(GIVEN RECORDS begins)

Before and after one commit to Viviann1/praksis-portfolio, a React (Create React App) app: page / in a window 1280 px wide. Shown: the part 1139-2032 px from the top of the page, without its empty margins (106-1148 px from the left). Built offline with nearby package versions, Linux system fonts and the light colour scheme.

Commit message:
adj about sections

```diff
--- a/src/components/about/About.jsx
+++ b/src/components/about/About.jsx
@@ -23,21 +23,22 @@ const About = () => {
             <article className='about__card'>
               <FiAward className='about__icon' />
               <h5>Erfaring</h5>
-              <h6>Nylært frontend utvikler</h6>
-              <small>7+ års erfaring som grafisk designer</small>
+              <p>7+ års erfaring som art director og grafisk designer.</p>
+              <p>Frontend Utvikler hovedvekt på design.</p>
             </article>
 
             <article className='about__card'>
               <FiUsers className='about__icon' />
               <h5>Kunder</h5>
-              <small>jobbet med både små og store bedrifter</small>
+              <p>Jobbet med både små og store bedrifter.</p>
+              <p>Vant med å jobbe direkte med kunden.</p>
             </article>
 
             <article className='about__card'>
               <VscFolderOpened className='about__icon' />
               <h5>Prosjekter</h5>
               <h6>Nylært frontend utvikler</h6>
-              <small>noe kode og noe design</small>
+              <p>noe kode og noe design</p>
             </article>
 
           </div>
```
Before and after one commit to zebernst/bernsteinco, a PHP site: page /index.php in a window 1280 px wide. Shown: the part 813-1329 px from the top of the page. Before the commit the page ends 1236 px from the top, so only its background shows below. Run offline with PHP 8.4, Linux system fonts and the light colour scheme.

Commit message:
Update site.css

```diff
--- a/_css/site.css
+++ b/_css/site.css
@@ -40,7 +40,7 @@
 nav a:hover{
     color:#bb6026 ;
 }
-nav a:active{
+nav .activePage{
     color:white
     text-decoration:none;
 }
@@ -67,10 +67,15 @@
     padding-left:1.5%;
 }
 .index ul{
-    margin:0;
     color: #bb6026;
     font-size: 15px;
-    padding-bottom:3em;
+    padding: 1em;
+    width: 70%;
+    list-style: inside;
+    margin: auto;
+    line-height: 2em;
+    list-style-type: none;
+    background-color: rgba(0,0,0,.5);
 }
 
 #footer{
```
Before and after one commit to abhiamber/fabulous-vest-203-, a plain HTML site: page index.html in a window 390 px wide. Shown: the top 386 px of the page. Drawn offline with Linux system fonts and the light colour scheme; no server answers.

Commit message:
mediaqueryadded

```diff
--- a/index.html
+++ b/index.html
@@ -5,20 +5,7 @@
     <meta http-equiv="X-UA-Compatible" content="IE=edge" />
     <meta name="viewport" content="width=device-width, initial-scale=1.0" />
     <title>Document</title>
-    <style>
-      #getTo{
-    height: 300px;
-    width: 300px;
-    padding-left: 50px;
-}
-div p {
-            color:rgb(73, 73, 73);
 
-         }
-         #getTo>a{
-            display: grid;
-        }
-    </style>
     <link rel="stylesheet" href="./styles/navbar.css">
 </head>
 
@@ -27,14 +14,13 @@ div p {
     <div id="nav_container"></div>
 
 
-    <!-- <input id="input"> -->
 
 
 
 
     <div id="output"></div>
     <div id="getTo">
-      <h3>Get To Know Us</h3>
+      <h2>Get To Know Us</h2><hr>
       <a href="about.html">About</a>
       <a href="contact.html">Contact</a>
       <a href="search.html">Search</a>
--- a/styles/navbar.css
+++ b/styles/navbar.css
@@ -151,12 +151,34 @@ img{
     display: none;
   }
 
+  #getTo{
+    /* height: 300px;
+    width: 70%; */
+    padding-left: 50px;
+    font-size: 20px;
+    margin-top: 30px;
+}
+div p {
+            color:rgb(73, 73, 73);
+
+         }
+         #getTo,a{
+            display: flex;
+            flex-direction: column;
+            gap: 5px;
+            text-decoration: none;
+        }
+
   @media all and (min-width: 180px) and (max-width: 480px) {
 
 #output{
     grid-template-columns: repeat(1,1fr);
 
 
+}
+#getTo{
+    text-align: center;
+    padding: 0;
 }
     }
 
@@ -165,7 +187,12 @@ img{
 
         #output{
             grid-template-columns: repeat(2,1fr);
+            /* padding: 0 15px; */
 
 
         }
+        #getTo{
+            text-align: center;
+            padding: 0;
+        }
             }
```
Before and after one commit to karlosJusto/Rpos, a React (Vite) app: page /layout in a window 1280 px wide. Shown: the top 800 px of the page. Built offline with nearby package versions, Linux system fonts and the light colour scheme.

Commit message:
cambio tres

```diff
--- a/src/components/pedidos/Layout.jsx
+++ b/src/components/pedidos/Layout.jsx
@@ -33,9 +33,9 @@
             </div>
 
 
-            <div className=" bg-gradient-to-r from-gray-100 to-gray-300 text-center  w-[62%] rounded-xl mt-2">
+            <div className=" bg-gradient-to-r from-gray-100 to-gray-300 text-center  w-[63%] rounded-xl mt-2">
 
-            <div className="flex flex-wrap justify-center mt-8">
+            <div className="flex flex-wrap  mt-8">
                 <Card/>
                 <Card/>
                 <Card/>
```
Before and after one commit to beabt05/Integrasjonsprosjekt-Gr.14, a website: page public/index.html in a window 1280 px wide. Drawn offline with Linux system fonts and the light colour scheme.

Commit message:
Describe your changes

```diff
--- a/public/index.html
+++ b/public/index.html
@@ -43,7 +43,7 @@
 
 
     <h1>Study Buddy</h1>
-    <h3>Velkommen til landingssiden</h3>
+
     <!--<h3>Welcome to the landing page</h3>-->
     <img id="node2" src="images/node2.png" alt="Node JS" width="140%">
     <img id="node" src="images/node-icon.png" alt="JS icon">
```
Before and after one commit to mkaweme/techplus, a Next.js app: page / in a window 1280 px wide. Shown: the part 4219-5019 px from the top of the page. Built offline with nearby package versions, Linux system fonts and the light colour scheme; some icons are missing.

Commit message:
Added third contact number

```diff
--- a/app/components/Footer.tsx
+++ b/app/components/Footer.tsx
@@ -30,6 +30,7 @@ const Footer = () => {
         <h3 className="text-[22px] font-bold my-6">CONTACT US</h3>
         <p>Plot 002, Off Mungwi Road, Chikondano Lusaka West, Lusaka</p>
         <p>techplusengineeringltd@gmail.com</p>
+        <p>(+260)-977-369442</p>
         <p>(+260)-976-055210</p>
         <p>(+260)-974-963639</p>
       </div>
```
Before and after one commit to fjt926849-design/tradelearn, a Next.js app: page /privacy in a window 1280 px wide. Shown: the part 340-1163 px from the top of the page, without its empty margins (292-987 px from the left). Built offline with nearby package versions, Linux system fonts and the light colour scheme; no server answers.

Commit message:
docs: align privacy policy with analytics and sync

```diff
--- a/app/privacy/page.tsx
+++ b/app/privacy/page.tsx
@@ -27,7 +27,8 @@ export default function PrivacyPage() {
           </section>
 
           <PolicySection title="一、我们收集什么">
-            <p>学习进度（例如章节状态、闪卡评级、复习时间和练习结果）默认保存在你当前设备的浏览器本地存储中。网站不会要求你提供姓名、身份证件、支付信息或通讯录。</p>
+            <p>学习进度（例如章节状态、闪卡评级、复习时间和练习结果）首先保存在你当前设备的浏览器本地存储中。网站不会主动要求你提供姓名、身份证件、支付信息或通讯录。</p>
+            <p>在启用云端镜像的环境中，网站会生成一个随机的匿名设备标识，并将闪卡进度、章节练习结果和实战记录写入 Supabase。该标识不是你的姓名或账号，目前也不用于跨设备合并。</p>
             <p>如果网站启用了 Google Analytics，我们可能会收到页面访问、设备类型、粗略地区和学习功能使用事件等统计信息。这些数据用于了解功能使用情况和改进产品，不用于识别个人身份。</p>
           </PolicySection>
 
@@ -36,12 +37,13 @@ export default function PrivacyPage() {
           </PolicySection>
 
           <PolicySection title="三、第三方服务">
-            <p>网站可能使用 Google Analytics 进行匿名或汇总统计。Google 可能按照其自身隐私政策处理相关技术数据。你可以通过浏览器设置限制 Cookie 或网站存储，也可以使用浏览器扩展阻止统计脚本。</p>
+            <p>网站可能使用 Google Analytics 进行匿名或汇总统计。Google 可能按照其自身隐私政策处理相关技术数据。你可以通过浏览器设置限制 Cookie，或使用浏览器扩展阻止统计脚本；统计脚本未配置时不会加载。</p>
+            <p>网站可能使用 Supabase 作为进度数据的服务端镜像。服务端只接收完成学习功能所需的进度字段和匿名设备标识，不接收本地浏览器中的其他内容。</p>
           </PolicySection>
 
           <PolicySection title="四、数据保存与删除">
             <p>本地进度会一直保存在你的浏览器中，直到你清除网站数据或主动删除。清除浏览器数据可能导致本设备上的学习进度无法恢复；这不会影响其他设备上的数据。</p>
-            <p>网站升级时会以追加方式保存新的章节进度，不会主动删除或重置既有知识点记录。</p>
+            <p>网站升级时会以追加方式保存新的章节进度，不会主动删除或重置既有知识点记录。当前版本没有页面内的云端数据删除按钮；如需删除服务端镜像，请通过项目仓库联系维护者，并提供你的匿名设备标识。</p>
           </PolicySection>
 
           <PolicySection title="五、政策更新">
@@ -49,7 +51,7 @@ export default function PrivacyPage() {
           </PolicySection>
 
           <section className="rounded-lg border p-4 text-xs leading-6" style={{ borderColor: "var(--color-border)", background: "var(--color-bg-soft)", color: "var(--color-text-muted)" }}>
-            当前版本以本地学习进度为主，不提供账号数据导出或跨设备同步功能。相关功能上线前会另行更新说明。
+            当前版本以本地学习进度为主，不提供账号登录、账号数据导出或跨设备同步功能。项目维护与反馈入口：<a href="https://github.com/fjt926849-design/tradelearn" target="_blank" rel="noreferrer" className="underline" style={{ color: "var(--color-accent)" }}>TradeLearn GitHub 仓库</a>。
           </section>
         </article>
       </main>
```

(GIVEN RECORDS ends)

Looking at the material, work out the number of lines holding "left", and write that number alone.

5